Dennis: I would probably say, for all around toughness in my eyes, Wood and Schulte. Paul Kruse, but he doesn't fight as much now, and he doesn't have to, but for who can take a punch, throw a punch, those two guys would be the two toughest.
Graham: Do you have a favourite moment from this season?
Dennis: I dunno, maybe the playoffs, they're working out good for the team, because the regular season wasn't too good for us.
Graham: Are you happy with your own performance?
Dennis: Yeah, I am. I was happy with my performance in the first six games, but the last five I haven't been very good out there, but I'm feeling better so hopefully we can carry it into the final four.
Graham: What do you think of the fighting rules in this

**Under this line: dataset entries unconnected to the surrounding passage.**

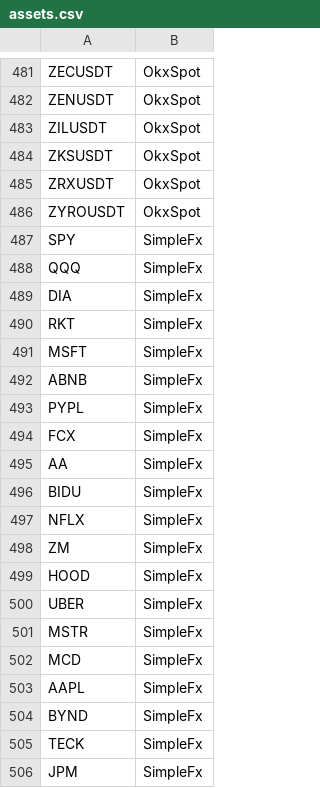
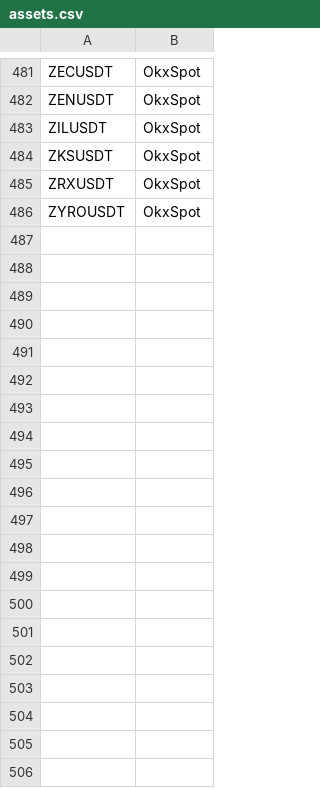
Before and after one commit to GeorgeQuantAnalyst/crypto-screener, a CSV file: data/assets.csv, drawn as a sheet; only a part is shown, gaps mark what is left out; the diff covers the shown part only.

Commit message:
Removed support for SimpleFx (us equities)

```diff
--- a/data/assets.csv
+++ b/data/assets.csv
@@ -486,21 +486 @@ ZRXUSDT,OkxSpot
 ZYROUSDT,OkxSpot
-SPY,SimpleFx
-QQQ,SimpleFx
-DIA,SimpleFx
-RKT,SimpleFx
-MSFT,SimpleFx
-ABNB,SimpleFx
-PYPL,SimpleFx
-FCX,SimpleFx
-AA,SimpleFx
-BIDU,SimpleFx
-NFLX,SimpleFx
-ZM,SimpleFx
-HOOD,SimpleFx
-UBER,SimpleFx
-MSTR,SimpleFx
-MCD,SimpleFx
-AAPL,SimpleFx
-BYND,SimpleFx
-TECK,SimpleFx
-JPM,SimpleFx
```
Also changed, not shown: 41 removed rows elsewhere in this file, 7 other files.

Dennis: I believe that you need the fighting, because if it wasn't there, there'd be a lot more stick work. I don't believe in all the fines that they throw around and there shouldn't be a five-fight limit. Then guys are challenging you, who maybe shouldn't be ‘cause you have five fights and you don't wanna get suspended. I think they should [have that], maybe raise the fight limit to a few more fights.

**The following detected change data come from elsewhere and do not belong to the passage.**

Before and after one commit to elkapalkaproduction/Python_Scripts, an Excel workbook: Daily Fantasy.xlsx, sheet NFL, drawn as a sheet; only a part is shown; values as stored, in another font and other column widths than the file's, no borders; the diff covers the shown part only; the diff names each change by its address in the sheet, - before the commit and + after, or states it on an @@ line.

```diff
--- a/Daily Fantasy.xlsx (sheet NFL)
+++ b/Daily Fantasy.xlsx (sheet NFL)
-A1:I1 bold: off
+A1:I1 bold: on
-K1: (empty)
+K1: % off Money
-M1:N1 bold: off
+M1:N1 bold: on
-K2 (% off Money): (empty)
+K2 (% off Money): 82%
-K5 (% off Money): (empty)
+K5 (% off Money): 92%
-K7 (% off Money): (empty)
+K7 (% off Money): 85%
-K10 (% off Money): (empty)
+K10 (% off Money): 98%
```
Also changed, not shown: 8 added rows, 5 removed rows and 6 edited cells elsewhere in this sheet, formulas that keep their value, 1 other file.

Graham: How do you see as your role on the team?
Dennis: I think I can give a little room to some of the finesse players and let them play their game. I contribute, and I can skate and just be a little bit of a presence out there in case we do get pushed around.
Graham: Have you got any close friends on the team?
Dennis: Oh yeah, I get along with all the guys. Sessa from Sheffield is a friend of mine, but on our own team guys like Rushforth. It's been a good experience to come over here and meet other guys.
Graham: Do you ever talk about fighting with the guys
before the game, who you might come up against and so on?
Dennis: Not really, you know who's there just in case…
Graham: Not even against Nottingham?
Dennis: Well, we all know (laughs) everybody knows that they got a pretty tough team. Basically sometimes we just say, don't get them riled up just keep it a calm game, ‘cuz obviously they have more muscle than we do.
Graham: Would you consider playing here next season?
Dennis: Yeah, definitely, it's treated me great so I can't complain.
Graham: For London or any team?
Dennis: Well, any team. Obviously I'd like to come back to London, the fans have treated me unbelievably, the city's great and if London is back next year, I'd come back here for sure.
Graham: What's been the highlight of your career?
Dennis: Definitely getting drafted to the NHL…
Graham: To Tampa right?
Dennis: Yep, Tampa…and probably playing my first exhibition game. I never really got a chance in the “show”, but playing my first game in the Toronto Maple Leaf jersey was good.
Graham: Do have any regrets from your career?
Dennis: Yeah, I wish I would have taken care of myself a little better. When you're young you make a few stupid mistakes, and I wish I could turn back, but you know what? Life goes on, so you have to make the best of what's out there.
Graham: If you could fight one guy, at all, who would
Dennis: I'm not a big fan of Dion Darling, he's probably that guy. It's just that there's the code for tough guys, that I don't think he has. That's my personal opinion. I think he's a really good player, and it hurts his team sometimes when he fights, but other than that I don't like how he goes about it.
Graham: You guys were talking on the ice tonight, what were you saying?
Dennis: Well, he's telling me “Da, da, da, da, talk talk talk” and I'm saying “Well what are ya gonna say, are we gonna fight or are we gonna talk?” He's probably one of the only guys that I don't really like.
Dennis proved to be a classy guy off the ice, like he is on it.
Maxwell is a great scrapper who can score goals and make plays. Hopefully he
will come back next season, no matter what form the ISL takes.
I'd like to thank the London Knights for their help in setting up the interview, and of course Dennis for taking the time to talk, after a hard game.
Your own opinions can be expressed in the message forums.
Editorials are opinions of the author, not this website, the owner of this website or any of its members.